- _Try it_: Return a faithful copy of all the entries, omitting the images.

----

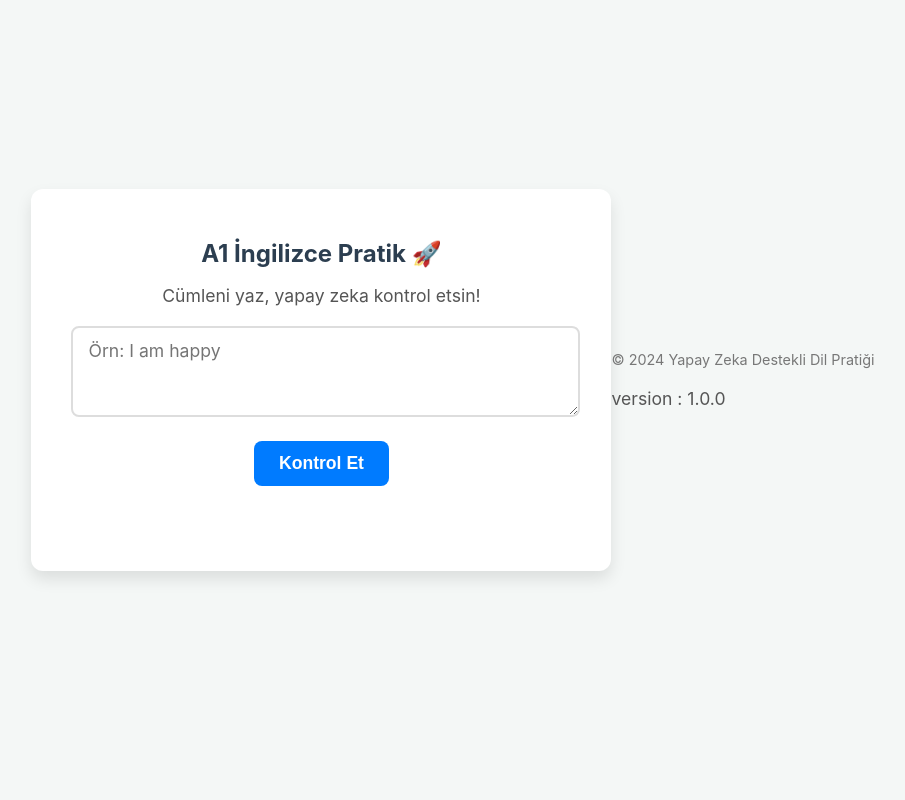
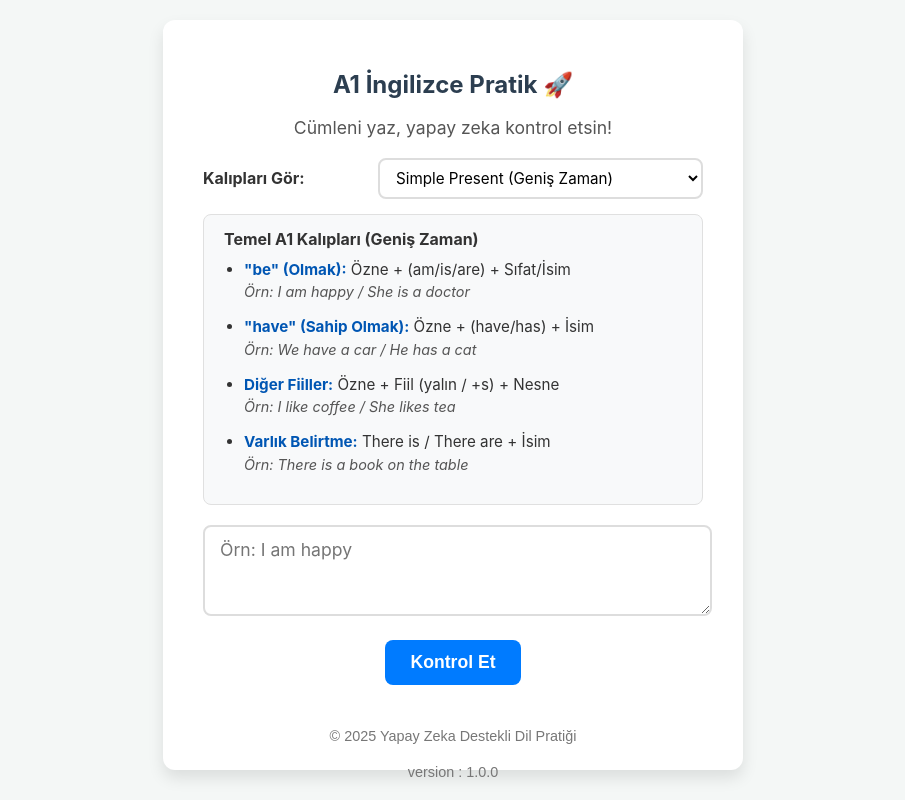
Before and after one commit to zeynelince/PraticeApp, a website: page index.html in a window 1280 px wide. Shown: the whole page, without its empty margins (187-1092 px from the left). Drawn offline with Linux system fonts and the light colour scheme.

Commit message:
v1.0.1
tenses example add

```diff
--- a/index.html
+++ b/index.html
@@ -106,6 +106,85 @@
             border: 1px solid #f5c6cb;
             color: #721c24;
         }
+        footer {
+            position: fixed;
+            bottom: 0;
+            width: 100%;
+        }
+        .tense-selector-container {
+            display: flex;
+            justify-content: space-between; /* Etiketi sola, kutuyu sağa yaslar */
+            align-items: center;
+            margin-bottom: 15px;
+        }
+
+        .tense-selector-container label {
+            font-size: 1em;
+            font-weight: bold;
+            color: #333;
+        }
+
+        .tense-selector {
+            width: 65%; /* Genişliği ayarla */
+            font-size: 0.95em;
+            padding: 8px 12px;
+            border-radius: 8px;
+            border: 2px solid #ddd;
+            background-color: #fff;
+            font-family: inherit;
+        }
+
+        .tense-selector:focus {
+            border-color: #007bff;
+            outline: none;
+        }
+
+        /* Example Structures (içeriği JS ile dolacak) için stiller */
+        .example-structures {
+            background-color: #f8f9fa;
+            border: 1px solid #e0e0e0;
+            border-radius: 8px;
+            padding: 15px 20px;
+            margin-bottom: 20px;
+            text-align: left;
+            font-size: 0.95em;
+            /* İçerik olmadığında gizle */
+            display: none;
+        }
+
+        .example-structures.visible {
+            display: block; /* JS bu class'ı ekleyecek */
+        }
+
+        /* Bu stiller dinamik olarak eklenen HTML için geçerli olacak */
+        .structure-title {
+            font-weight: bold;
+            font-size: 1.05em;
+            color: #333;
+            margin: 0 0 10px 0;
+            text-align: left;
+        }
+
+        .example-structures ul {
+            margin: 0;
+            padding-left: 20px;
+            list-style-type: disc;
+        }
+
+        .example-structures li {
+            margin-bottom: 12px;
+            line-height: 1.5;
+        }
+
+        .example-structures b {
+             color: #0056b3;
+        }
+
+        .example-text {
+            color: #555;
+            font-style: italic;
+            font-size: 0.95em;
+        }
     </style>
 </head>
 <body>
@@ -113,6 +192,18 @@
     <div class="container">
         <h2>A1 İngilizce Pratik 🚀</h2>
         <p>Cümleni yaz, yapay zeka kontrol etsin!</p>
+        <div class="tense-selector-container">
+            <label for="tenseSelector">Kalıpları Gör:</label>
+            <select id="tenseSelector" class="tense-selector">
+                <option value="simple_present" selected>Simple Present (Geniş Zaman)</option>
+                <option value="simple_past">Simple Past (Geçmiş Zaman)</option>
+                <option value="simple_future">Simple Future (Gelecek Zaman)</option>
+                </select>
+        </div>
+
+        <div class="example-structures" id="tense-examples-box">
+            </div>
+
 
         <textarea id="sentenceInput" rows="3" placeholder="Örn: I am happy"></textarea>
 
@@ -122,14 +213,15 @@
             </div>
     </div>
 
-    <footer>
+    <footer id="footer" style="text-align:center; margin-top:40px; font-family: Arial, sans-serif; color:#555;" >
         <p style="text-align:center; margin-top:20px; color:#777; font-size:0.9em;">
-            © 2024 Yapay Zeka Destekli Dil Pratiği
+            © 2025 Yapay Zeka Destekli Dil Pratiği
         </p>
-        <p>version : 1.0.0</p>
+        <p style="text-align:center; color:#777; font-size:0.9em;">version : 1.0.0</p>
     </footer>
 
     <script src="app.js"></script>
+    <script src="update-tenses.js"></script>
 
 </body>
 </html>
--- /dev/null
+++ b/update-tenses.js
@@ -0,0 +1,100 @@
+// Sayfa yüklendiğinde tüm script'in çalışmasını bekle
+document.addEventListener('DOMContentLoaded', () => {
+
+    // DOM elementlerini seç
+    const tenseSelector = document.getElementById('tenseSelector');
+    const examplesBox = document.getElementById('tense-examples-box');
+
+    // Her bir Tense için gösterilecek HTML içeriği
+    const tenseData = {
+        'simple_present': `
+            <p class="structure-title">Temel A1 Kalıpları (Geniş Zaman)</p>
+            <ul>
+                <li>
+                    <b>"be" (Olmak):</b> Özne + (am/is/are) + Sıfat/İsim
+                    <br>
+                    <span class="example-text">Örn: I am happy / She is a doctor</span>
+                </li>
+                <li>
+                    <b>"have" (Sahip Olmak):</b> Özne + (have/has) + İsim
+                    <br>
+                    <span class="example-text">Örn: We have a car / He has a cat</span>
+                </li>
+                <li>
+                    <b>Diğer Fiiller:</b> Özne + Fiil (yalın / +s) + Nesne
+                    <br>
+                    <span class="example-text">Örn: I like coffee / She likes tea</span>
+                </li>
+                <li>
+                    <b>Varlık Belirtme:</b> There is / There are + İsim
+                    <br>
+                    <span class="example-text">Örn: There is a book on the table</span>
+                </li>
+            </ul>
+        `,
+        'simple_past': `
+            <p class="structure-title">Temel A1 Kalıpları (Geçmiş Zaman)</p>
+            <ul>
+                <li>
+                    <b>"be" (Olmak):</b> Özne + (was/were) + Sıfat/İsim
+                    <br>
+                    <span class="example-text">Örn: I was tired / They were at home</span>
+                </li>
+                <li>
+                    <b>Düzenli Fiiller:</b> Özne + Fiil (+ed) + Nesne
+                    <br>
+                    <span class="example-text">Örn: She watched a movie</span>
+                </li>
+                <li>
+                    <b>Düzensiz Fiiller:</b> Özne + Fiil (V2) + Nesne
+                    <br>
+                    <span class="example-text">Örn: We went to the cinema / He ate an apple</span>
+                </li>
+            </ul>
+        `,
+        'simple_future': `
+            <p class="structure-title">Temel A1 Kalıpları (Gelecek Zaman)</p>
+            <ul>
+                <li>
+                    <b>"will" (Ecek/Acak):</b> Özne + will + Fiil (yalın) + Nesne
+                    <br>
+                    <span class="example-text">Örn: I will call you / He will come</span>
+                </li>
+                <li>
+                    <b>"be going to":</b> Özne + (am/is/are) + going to + Fiil (yalın)
+                    <br>
+                    <span class="example-text">Örn: She is going to learn / We are going to eat</span>
+                </li>
+            </ul>
+        `
+    };
+
+    // Kalıp kutusunu güncelleyen fonksiyon
+    function updateExamples() {
+        // Seçili olan option'ın 'value' değerini al
+        const selectedTense = tenseSelector.value;
+
+        // Data objesinden ilgili HTML'i al
+        const htmlToDisplay = tenseData[selectedTense];
+
+        if (htmlToDisplay) {
+            // HTML'i kutunun içine bas
+            examplesBox.innerHTML = htmlToDisplay;
+            // Kutuyu görünür yap (CSS'te 'display: none' idi)
+            examplesBox.classList.add('visible');
+        } else {
+            // Eğer bir sebepten veri bulunamazsa kutuyu gizle
+            examplesBox.innerHTML = '';
+            examplesBox.classList.remove('visible');
+        }
+    }
+
+    // 1. Açılır liste (select) her değiştiğinde fonksiyonu çalıştır
+    tenseSelector.addEventListener('change', updateExamples);
+
+    // 2. Sayfa ilk yüklendiğinde de fonksiyonu çalıştır (default seçili olanı göstermek için)
+    updateExamples();
+
+    // --- API ile ilgili kodlar buraya gelecek ---
+
+});
```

----

- _Written answer_:
Before and after one commit to zeynelince/PraticeApp, a website: page index.html in a window 1280 px wide. Shown: the whole page, without its empty margins (187-1092 px from the left). Drawn offline with Linux system fonts and the light colour scheme.

Commit message:
v1.0.1
tenses example add

```diff
--- a/index.html
+++ b/index.html
@@ -106,6 +106,85 @@
             border: 1px solid #f5c6cb;
             color: #721c24;
         }
+        footer {
+            position: fixed;
+            bottom: 0;
+            width: 100%;
+        }
+        .tense-selector-container {
+            display: flex;
+            justify-content: space-between; /* Etiketi sola, kutuyu sağa yaslar */
+            align-items: center;
+            margin-bottom: 15px;
+        }
+
+        .tense-selector-container label {
+            font-size: 1em;
+            font-weight: bold;
+            color: #333;
+        }
+
+        .tense-selector {
+            width: 65%; /* Genişliği ayarla */
+            font-size: 0.95em;
+            padding: 8px 12px;
+            border-radius: 8px;
+            border: 2px solid #ddd;
+            background-color: #fff;
+            font-family: inherit;
+        }
+
+        .tense-selector:focus {
+            border-color: #007bff;
+            outline: none;
+        }
+
+        /* Example Structures (içeriği JS ile dolacak) için stiller */
+        .example-structures {
+            background-color: #f8f9fa;
+            border: 1px solid #e0e0e0;
+            border-radius: 8px;
+            padding: 15px 20px;
+            margin-bottom: 20px;
+            text-align: left;
+            font-size: 0.95em;
+            /* İçerik olmadığında gizle */
+            display: none;
+        }
+
+        .example-structures.visible {
+            display: block; /* JS bu class'ı ekleyecek */
+        }
+
+        /* Bu stiller dinamik olarak eklenen HTML için geçerli olacak */
+        .structure-title {
+            font-weight: bold;
+            font-size: 1.05em;
+            color: #333;
+            margin: 0 0 10px 0;
+            text-align: left;
+        }
+
+        .example-structures ul {
+            margin: 0;
+            padding-left: 20px;
+            list-style-type: disc;
+        }
+
+        .example-structures li {
+            margin-bottom: 12px;
+            line-height: 1.5;
+        }
+
+        .example-structures b {
+             color: #0056b3;
+        }
+
+        .example-text {
+            color: #555;
+            font-style: italic;
+            font-size: 0.95em;
+        }
     </style>
 </head>
 <body>
@@ -113,6 +192,18 @@
     <div class="container">
         <h2>A1 İngilizce Pratik 🚀</h2>
         <p>Cümleni yaz, yapay zeka kontrol etsin!</p>
+        <div class="tense-selector-container">
+            <label for="tenseSelector">Kalıpları Gör:</label>
+            <select id="tenseSelector" class="tense-selector">
+                <option value="simple_present" selected>Simple Present (Geniş Zaman)</option>
+                <option value="simple_past">Simple Past (Geçmiş Zaman)</option>
+                <option value="simple_future">Simple Future (Gelecek Zaman)</option>
+                </select>
+        </div>
+
+        <div class="example-structures" id="tense-examples-box">
+            </div>
+
 
         <textarea id="sentenceInput" rows="3" placeholder="Örn: I am happy"></textarea>
 
@@ -122,14 +213,15 @@
             </div>
     </div>
 
-    <footer>
+    <footer id="footer" style="text-align:center; margin-top:40px; font-family: Arial, sans-serif; color:#555;" >
         <p style="text-align:center; margin-top:20px; color:#777; font-size:0.9em;">
-            © 2024 Yapay Zeka Destekli Dil Pratiği
+            © 2025 Yapay Zeka Destekli Dil Pratiği
         </p>
-        <p>version : 1.0.0</p>
+        <p style="text-align:center; color:#777; font-size:0.9em;">version : 1.0.0</p>
     </footer>
 
     <script src="app.js"></script>
+    <script src="update-tenses.js"></script>
 
 </body>
 </html>
--- /dev/null
+++ b/update-tenses.js
@@ -0,0 +1,100 @@
+// Sayfa yüklendiğinde tüm script'in çalışmasını bekle
+document.addEventListener('DOMContentLoaded', () => {
+
+    // DOM elementlerini seç
+    const tenseSelector = document.getElementById('tenseSelector');
+    const examplesBox = document.getElementById('tense-examples-box');
+
+    // Her bir Tense için gösterilecek HTML içeriği
+    const tenseData = {
+        'simple_present': `
+            <p class="structure-title">Temel A1 Kalıpları (Geniş Zaman)</p>
+            <ul>
+                <li>
+                    <b>"be" (Olmak):</b> Özne + (am/is/are) + Sıfat/İsim
+                    <br>
+                    <span class="example-text">Örn: I am happy / She is a doctor</span>
+                </li>
+                <li>
+                    <b>"have" (Sahip Olmak):</b> Özne + (have/has) + İsim
+                    <br>
+                    <span class="example-text">Örn: We have a car / He has a cat</span>
+                </li>
+                <li>
+                    <b>Diğer Fiiller:</b> Özne + Fiil (yalın / +s) + Nesne
+                    <br>
+                    <span class="example-text">Örn: I like coffee / She likes tea</span>
+                </li>
+                <li>
+                    <b>Varlık Belirtme:</b> There is / There are + İsim
+                    <br>
+                    <span class="example-text">Örn: There is a book on the table</span>
+                </li>
+            </ul>
+        `,
+        'simple_past': `
+            <p class="structure-title">Temel A1 Kalıpları (Geçmiş Zaman)</p>
+            <ul>
+                <li>
+                    <b>"be" (Olmak):</b> Özne + (was/were) + Sıfat/İsim
+                    <br>
+                    <span class="example-text">Örn: I was tired / They were at home</span>
+                </li>
+                <li>
+                    <b>Düzenli Fiiller:</b> Özne + Fiil (+ed) + Nesne
+                    <br>
+                    <span class="example-text">Örn: She watched a movie</span>
+                </li>
+                <li>
+                    <b>Düzensiz Fiiller:</b> Özne + Fiil (V2) + Nesne
+                    <br>
+                    <span class="example-text">Örn: We went to the cinema / He ate an apple</span>
+                </li>
+            </ul>
+        `,
+        'simple_future': `
+            <p class="structure-title">Temel A1 Kalıpları (Gelecek Zaman)</p>
+            <ul>
+                <li>
+                    <b>"will" (Ecek/Acak):</b> Özne + will + Fiil (yalın) + Nesne
+                    <br>
+                    <span class="example-text">Örn: I will call you / He will come</span>
+                </li>
+                <li>
+                    <b>"be going to":</b> Özne + (am/is/are) + going to + Fiil (yalın)
+                    <br>
+                    <span class="example-text">Örn: She is going to learn / We are going to eat</span>
+                </li>
+            </ul>
+        `
+    };
+
+    // Kalıp kutusunu güncelleyen fonksiyon
+    function updateExamples() {
+        // Seçili olan option'ın 'value' değerini al
+        const selectedTense = tenseSelector.value;
+
+        // Data objesinden ilgili HTML'i al
+        const htmlToDisplay = tenseData[selectedTense];
+
+        if (htmlToDisplay) {
+            // HTML'i kutunun içine bas
+            examplesBox.innerHTML = htmlToDisplay;
+            // Kutuyu görünür yap (CSS'te 'display: none' idi)
+            examplesBox.classList.add('visible');
+        } else {
+            // Eğer bir sebepten veri bulunamazsa kutuyu gizle
+            examplesBox.innerHTML = '';
+            examplesBox.classList.remove('visible');
+        }
+    }
+
+    // 1. Açılır liste (select) her değiştiğinde fonksiyonu çalıştır
+    tenseSelector.addEventListener('change', updateExamples);
+
+    // 2. Sayfa ilk yüklendiğinde de fonksiyonu çalıştır (default seçili olanı göstermek için)
+    updateExamples();
+
+    // --- API ile ilgili kodlar buraya gelecek ---
+
+});
```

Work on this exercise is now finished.